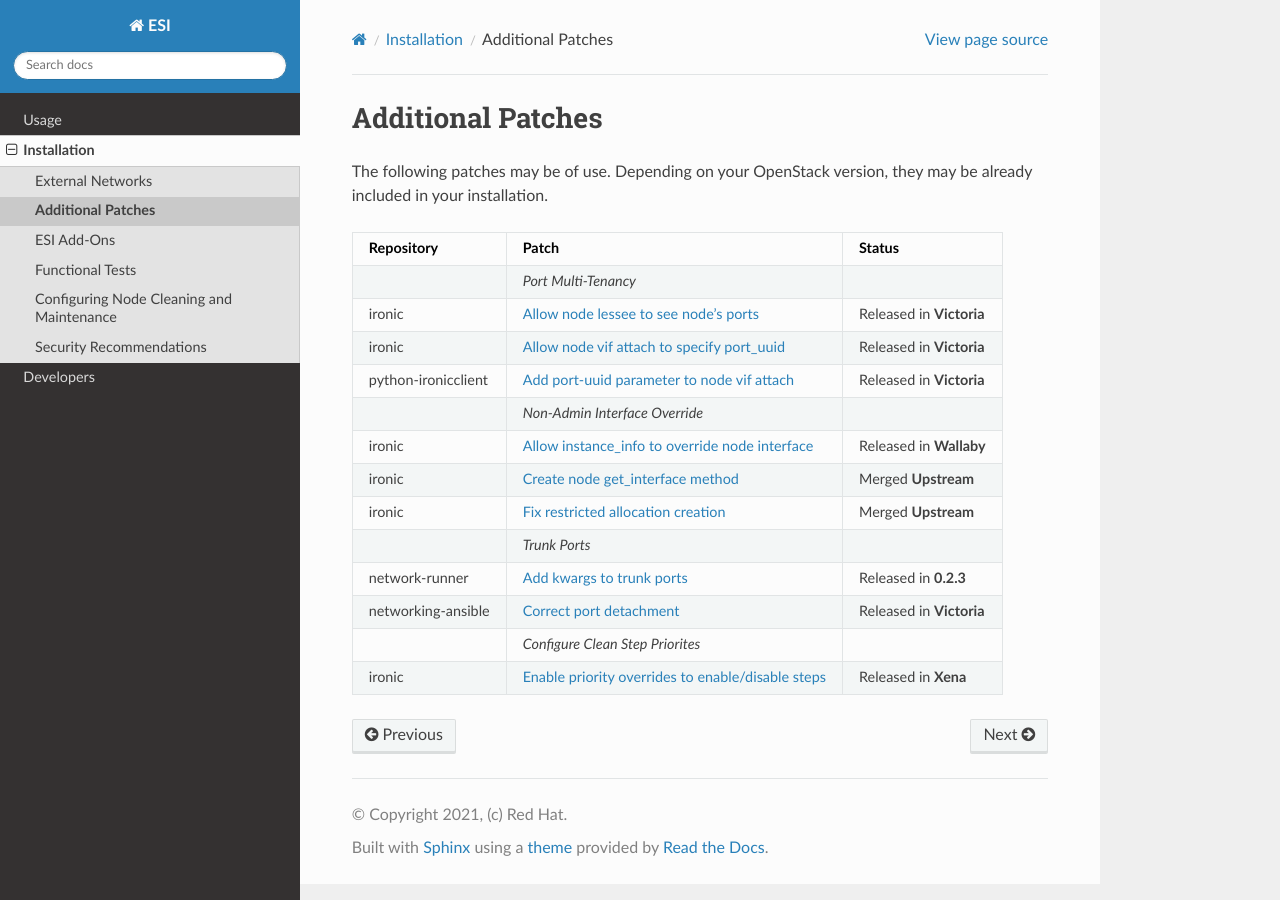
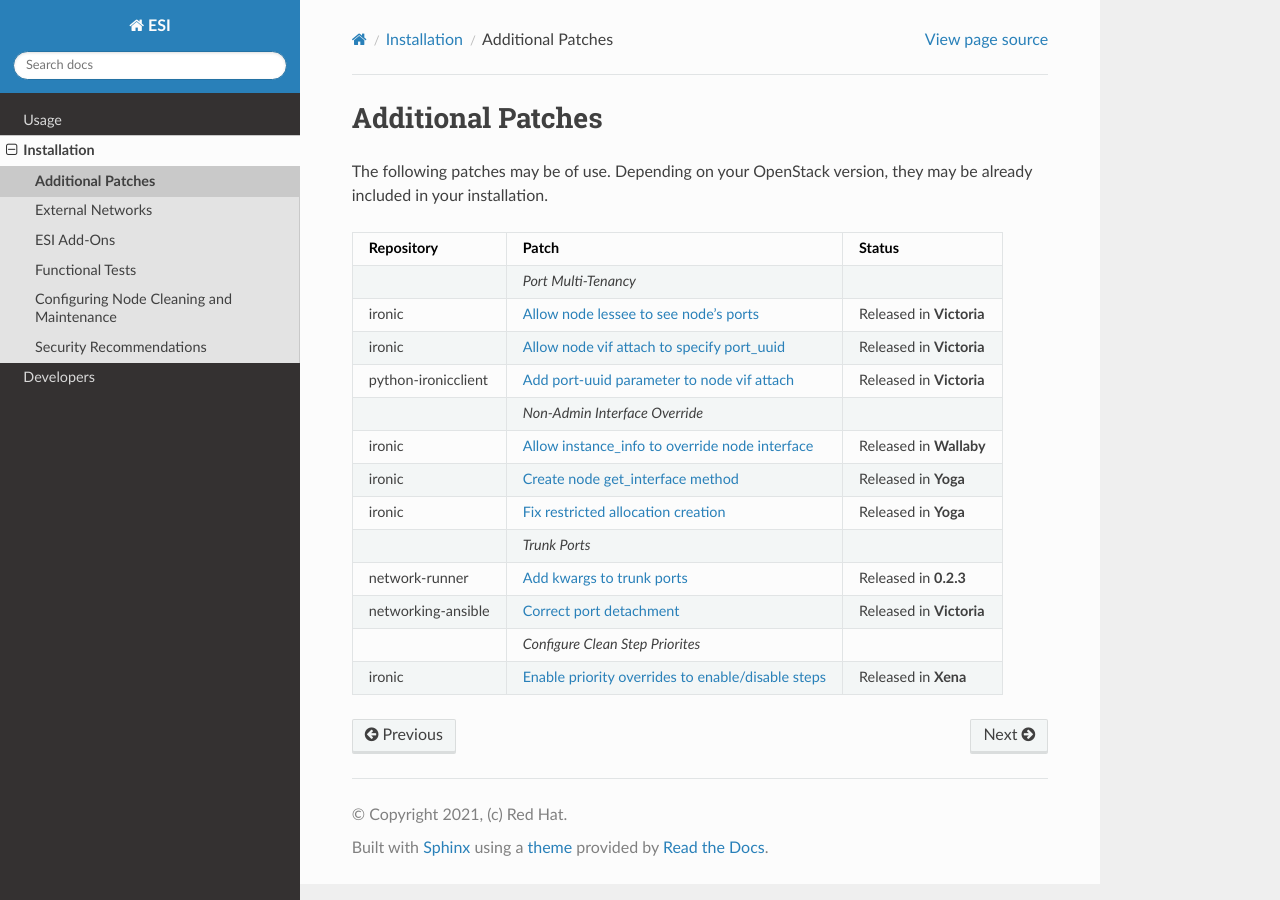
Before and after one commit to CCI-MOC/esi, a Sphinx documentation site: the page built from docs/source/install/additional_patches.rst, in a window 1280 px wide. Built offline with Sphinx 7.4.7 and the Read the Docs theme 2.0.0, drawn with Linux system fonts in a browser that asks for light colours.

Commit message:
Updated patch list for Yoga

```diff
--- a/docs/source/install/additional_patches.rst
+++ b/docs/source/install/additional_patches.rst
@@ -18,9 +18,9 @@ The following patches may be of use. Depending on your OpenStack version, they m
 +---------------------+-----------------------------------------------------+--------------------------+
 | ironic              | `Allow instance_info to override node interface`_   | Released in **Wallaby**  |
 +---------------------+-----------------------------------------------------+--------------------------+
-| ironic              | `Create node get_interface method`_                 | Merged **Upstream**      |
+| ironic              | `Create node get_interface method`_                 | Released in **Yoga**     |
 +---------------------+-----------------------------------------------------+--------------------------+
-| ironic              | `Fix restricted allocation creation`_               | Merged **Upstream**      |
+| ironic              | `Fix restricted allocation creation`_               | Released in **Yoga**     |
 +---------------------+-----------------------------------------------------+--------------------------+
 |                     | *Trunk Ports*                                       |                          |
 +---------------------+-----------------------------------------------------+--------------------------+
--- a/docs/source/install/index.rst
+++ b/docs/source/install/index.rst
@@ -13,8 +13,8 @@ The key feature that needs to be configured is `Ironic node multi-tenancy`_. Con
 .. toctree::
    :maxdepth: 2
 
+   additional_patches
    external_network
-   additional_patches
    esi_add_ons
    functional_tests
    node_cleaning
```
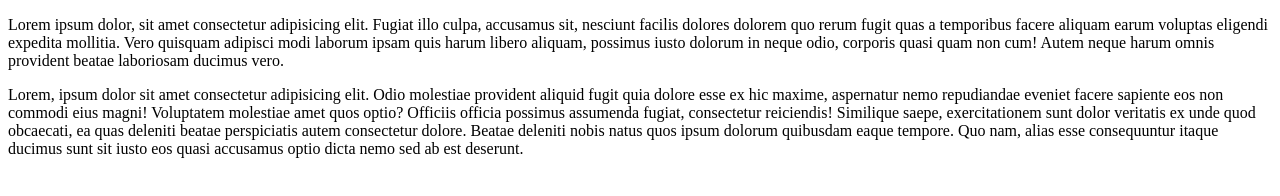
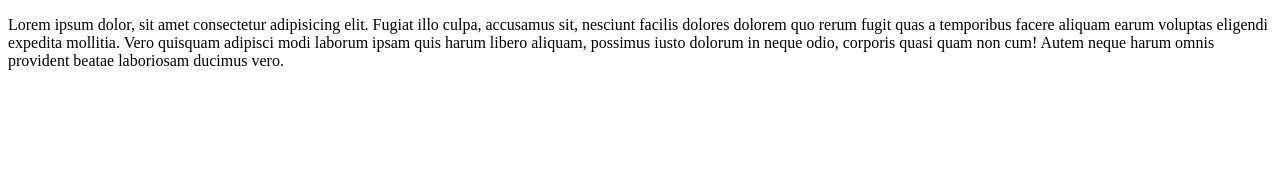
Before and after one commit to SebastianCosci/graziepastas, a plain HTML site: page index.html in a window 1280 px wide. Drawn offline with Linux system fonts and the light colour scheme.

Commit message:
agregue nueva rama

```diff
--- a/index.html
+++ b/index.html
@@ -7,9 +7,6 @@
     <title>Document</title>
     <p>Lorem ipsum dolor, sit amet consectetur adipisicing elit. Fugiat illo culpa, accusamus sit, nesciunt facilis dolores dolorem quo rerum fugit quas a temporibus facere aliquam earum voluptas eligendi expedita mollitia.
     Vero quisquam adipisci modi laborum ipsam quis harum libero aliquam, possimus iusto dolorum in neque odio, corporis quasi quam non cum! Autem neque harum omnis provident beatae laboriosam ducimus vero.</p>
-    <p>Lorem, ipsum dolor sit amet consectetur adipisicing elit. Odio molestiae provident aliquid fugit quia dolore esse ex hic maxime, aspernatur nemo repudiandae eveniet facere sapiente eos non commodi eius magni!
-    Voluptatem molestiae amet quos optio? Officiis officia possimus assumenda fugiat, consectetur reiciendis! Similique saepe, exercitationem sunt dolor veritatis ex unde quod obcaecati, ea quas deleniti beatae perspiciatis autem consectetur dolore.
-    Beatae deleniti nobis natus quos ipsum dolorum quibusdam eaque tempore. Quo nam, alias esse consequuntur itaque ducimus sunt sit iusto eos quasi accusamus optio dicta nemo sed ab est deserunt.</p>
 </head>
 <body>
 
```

**Exercise instructions**
Copy every line from the records that holds the string "index".

**Output of the exercise**
--- a/docs/source/install/index.rst
+++ b/docs/source/install/index.rst
Before and after one commit to SebastianCosci/graziepastas, a plain HTML site: page index.html in a window 1280 px wide. Drawn offline with Linux system fonts and the light colour scheme.
--- a/index.html
+++ b/index.html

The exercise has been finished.